* [Your instructions]:
Through the end of the data below, output every line exactly, beginning with the line that contains "translate(5,-1.53) (y 2.06~33)".

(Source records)
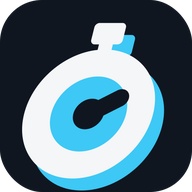
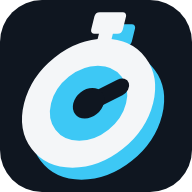
앱 아이콘 로고 위아래 가운데 정렬 (#73)
* Center the app icon symbol vertically

The stopwatch sat low in the tile: its shadow nearly touched the bottom
edge while the top had extra room. Shift the symbol up so the top of the
crown and the bottom of the shadow have equal margins (symbol.svg -3.58,
favicon.svg -1.53), and re-render every PNG icon and favicon.ico from
the SVGs. Maskable icon keeps its 80% safe-zone scale. Bump the SW cache
to 42 so installed apps pick up the new icons.

Claude-Session: https://claude.ai/code/session_019gxRjBXhWDsaMnKhJN3omg

* Add learning on regenerating app icons

Claude-Session: https://claude.ai/code/session_019gxRjBXhWDsaMnKhJN3omg

---------

diff --git a/sw.js b/sw.js
@@ -1,4 +1,4 @@
-const CACHE = 'hoohaa-shell-41';
+const CACHE = 'hoohaa-shell-42';
 const SHELL = [
   '/app/',
   '/app/index.html',

diff --git a/.trail/learnings/2026-11-03-svg-png-80-claude.md b/.trail/learnings/2026-11-03-svg-png-80-claude.md
@@ -1,0 +1,39 @@
+---
+title: "앱 아이콘은 SVG 원본을 고친 뒤 PNG를 모두 다시 렌더한다: 그림자까지 포함해 위아래 가운데, 마스커블은 80% 크기"
+author: Claude
+date: 2026-11-03
+branch: claude/quirky-hypatia-cy3r0y
+cost: { minutes: 2, tokens: 55168 }
+id: l-3aa18b62
+scope: repo
+status: active
+src: agent
+touches:
+  - favicon.ico
+  - favicon.svg
+  - icons/apple-touch-icon.png
+  - icons/icon-192.png
+  - icons/icon-32.png
+  - icons/icon-512.png
+  - icons/icon-maskable-512.png
+  - icons/symbol.svg
+  - sw.js
+---
+
+## Decided
+- 로고는 하늘색 그림자까지 포함한 전체 높이로 위아래 가운데를 맞춘다. 예전에는 그림자가 타일 바닥에 거의 닿아 아이콘이 아래로 처져 보였다. 좌우는 원래 거의 가운데라 건드리지 않았다.
+- PNG 아이콘은 저장소에 만드는 스크립트가 없다. SVG 원본을 고친 뒤 Playwright(Chromium)로 크기별로 다시 렌더했다. 종류별 규칙은 이렇다:
+  - icon-32/192/512: 둥근 모서리 그대로, 모서리 밖은 투명
+  - apple-touch-icon(180): 모서리 없이 꽉 찬 사각 배경(#0F1620), 로고 크기 1배, RGB
+  - icon-maskable-512: 꽉 찬 사각 배경, 로고를 가운데 기준 0.8배(안드로이드 안전 영역), RGB
+  - favicon.ico: favicon.svg에서 16·32px
+
+## Watch out
+- 렌더할 때 svg 태그의 width/height만 바꾸고, 안쪽 rect의 width="64"는 건드리면 안 된다. 정규식으로 처음 나오는 width/height를 지우면 배경 rect가 사라진다.
+- 둥근 모서리 PNG의 위아래 여백을 픽셀로 잴 때 모서리의 반투명 픽셀이 전경으로 잡혀 값이 틀리게 나온다. 눈으로 미리보기를 확인한다.
+- 아이콘은 서비스 워커 캐시 목록에 있으므로 바꾸면 캐시 번호도 올린다.
+
+In the code:
+- icons/symbol.svg 바깥 transform translate(10,-3.58) (그림 범위 y 7.66~63.5 → 가운데 32)
+- favicon.svg translate(5,-1.53) (y 2.06~33)
+- sw.js CACHE hoohaa-shell-42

* [Problem solution]:
+- favicon.svg translate(5,-1.53) (y 2.06~33)
+- sw.js CACHE hoohaa-shell-42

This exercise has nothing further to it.